Provided data:
==================================================
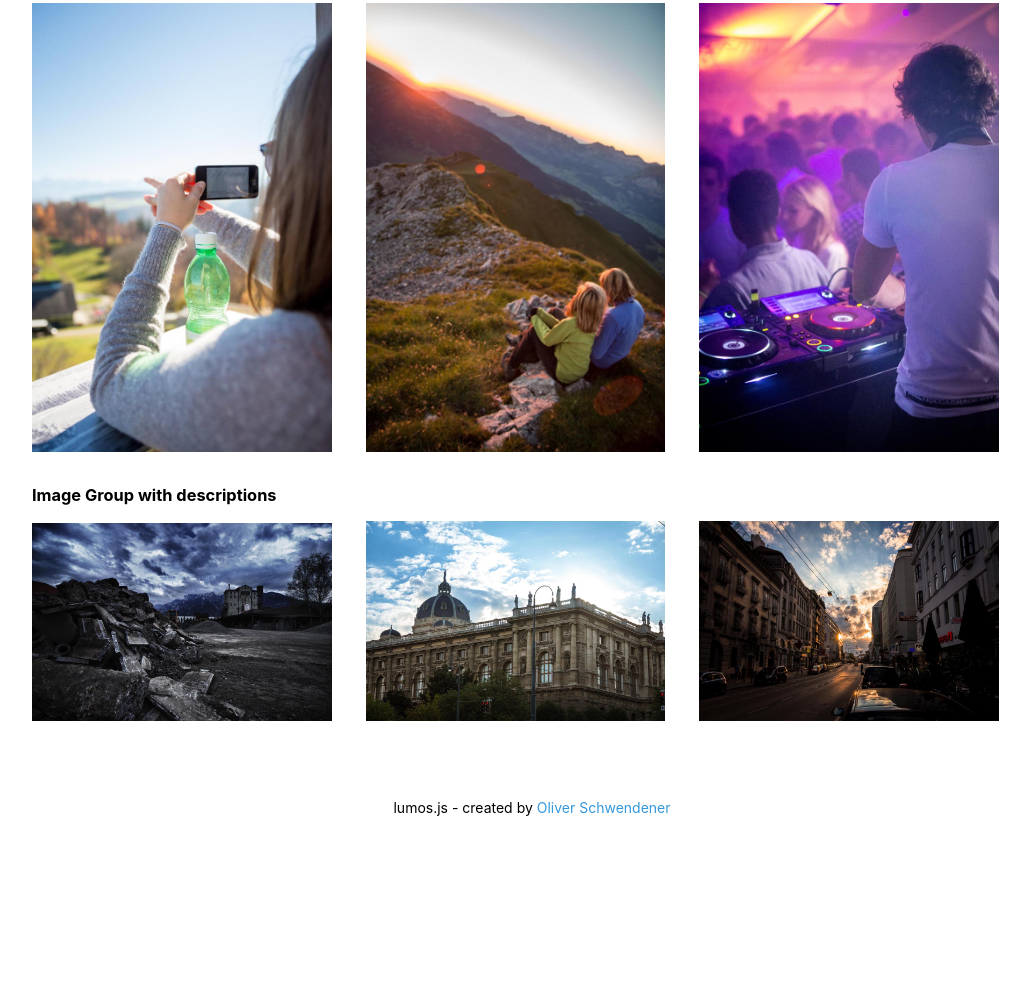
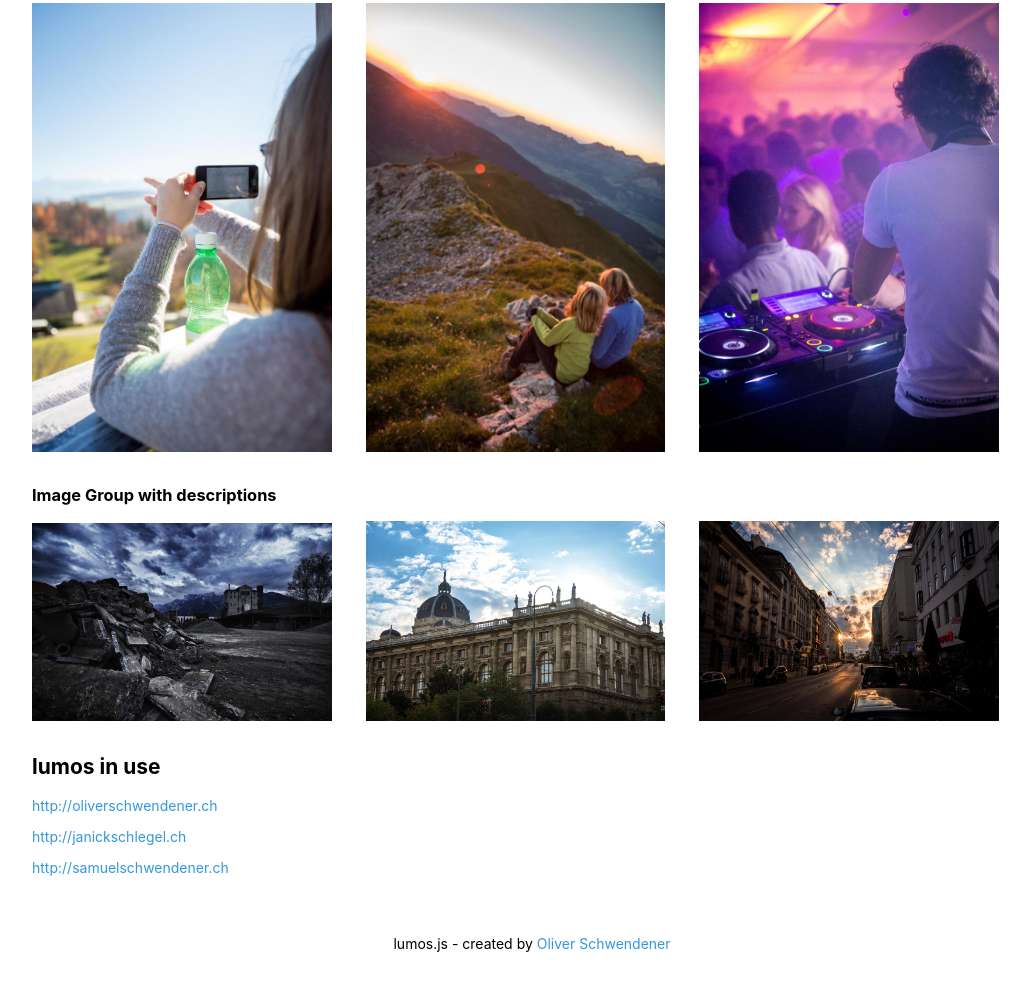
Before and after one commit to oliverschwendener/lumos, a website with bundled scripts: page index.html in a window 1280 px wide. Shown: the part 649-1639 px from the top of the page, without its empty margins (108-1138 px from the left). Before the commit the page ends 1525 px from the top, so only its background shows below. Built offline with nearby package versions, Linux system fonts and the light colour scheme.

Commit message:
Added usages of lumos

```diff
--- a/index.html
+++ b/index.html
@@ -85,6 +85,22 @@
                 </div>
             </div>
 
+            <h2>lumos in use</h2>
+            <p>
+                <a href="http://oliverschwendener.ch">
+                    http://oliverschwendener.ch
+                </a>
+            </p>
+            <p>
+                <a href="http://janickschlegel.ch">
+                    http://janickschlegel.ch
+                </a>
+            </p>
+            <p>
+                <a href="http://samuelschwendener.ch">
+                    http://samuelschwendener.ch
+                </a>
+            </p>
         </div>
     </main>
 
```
==================================================
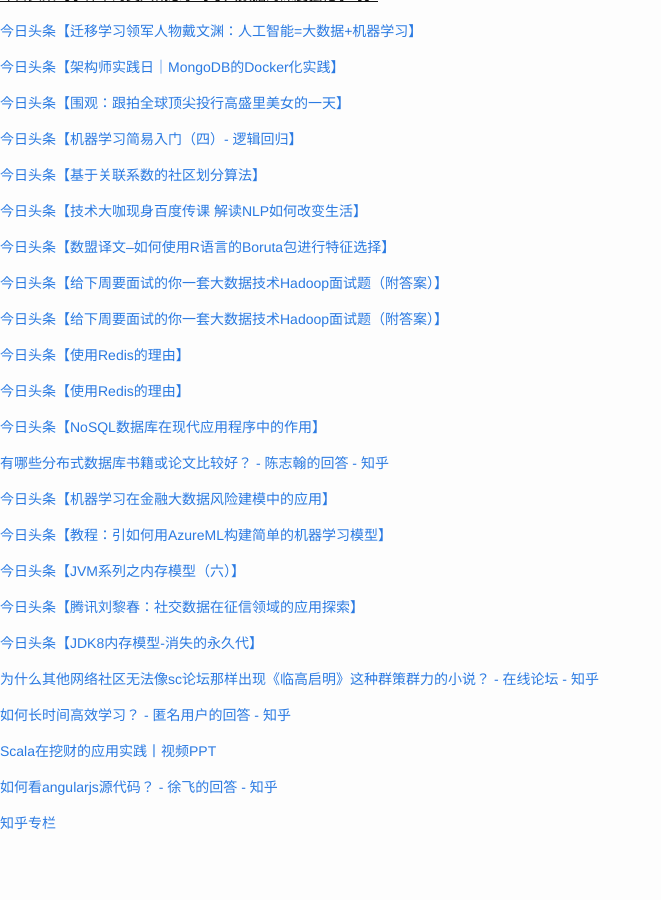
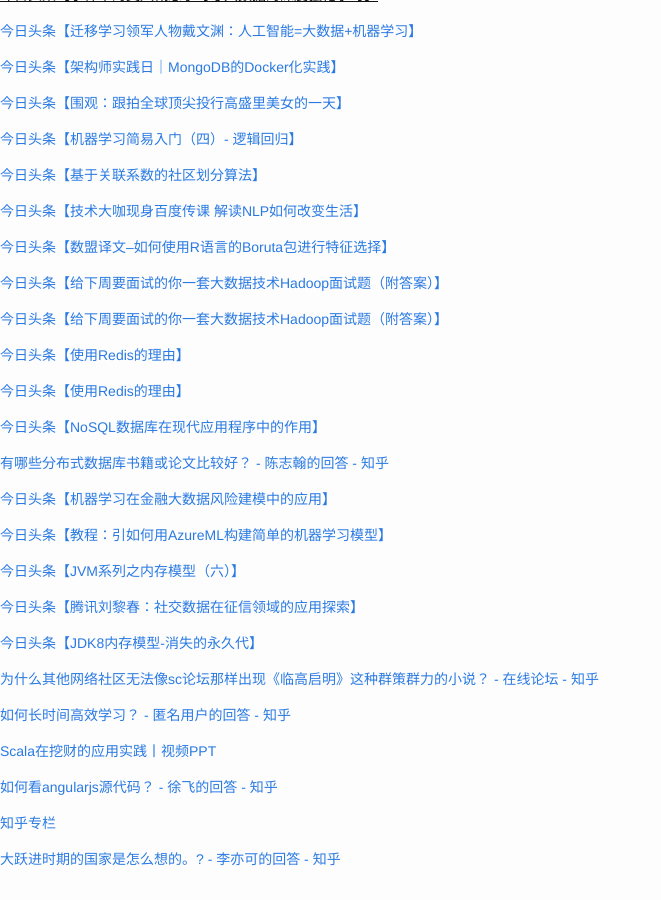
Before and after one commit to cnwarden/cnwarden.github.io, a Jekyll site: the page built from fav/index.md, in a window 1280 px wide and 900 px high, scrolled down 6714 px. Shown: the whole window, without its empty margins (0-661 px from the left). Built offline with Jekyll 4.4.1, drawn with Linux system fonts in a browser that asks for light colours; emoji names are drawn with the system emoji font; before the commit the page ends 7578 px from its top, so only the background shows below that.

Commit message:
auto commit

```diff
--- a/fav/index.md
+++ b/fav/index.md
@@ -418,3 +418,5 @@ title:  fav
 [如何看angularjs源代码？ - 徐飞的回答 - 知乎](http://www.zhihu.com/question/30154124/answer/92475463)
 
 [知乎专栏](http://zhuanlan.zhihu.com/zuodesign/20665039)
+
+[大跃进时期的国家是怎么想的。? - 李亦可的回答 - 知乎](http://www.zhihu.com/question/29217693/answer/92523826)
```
==================================================
Your task:
Each line of the material above that holds "index" counts once; give the total and nothing else.

Task solution:
6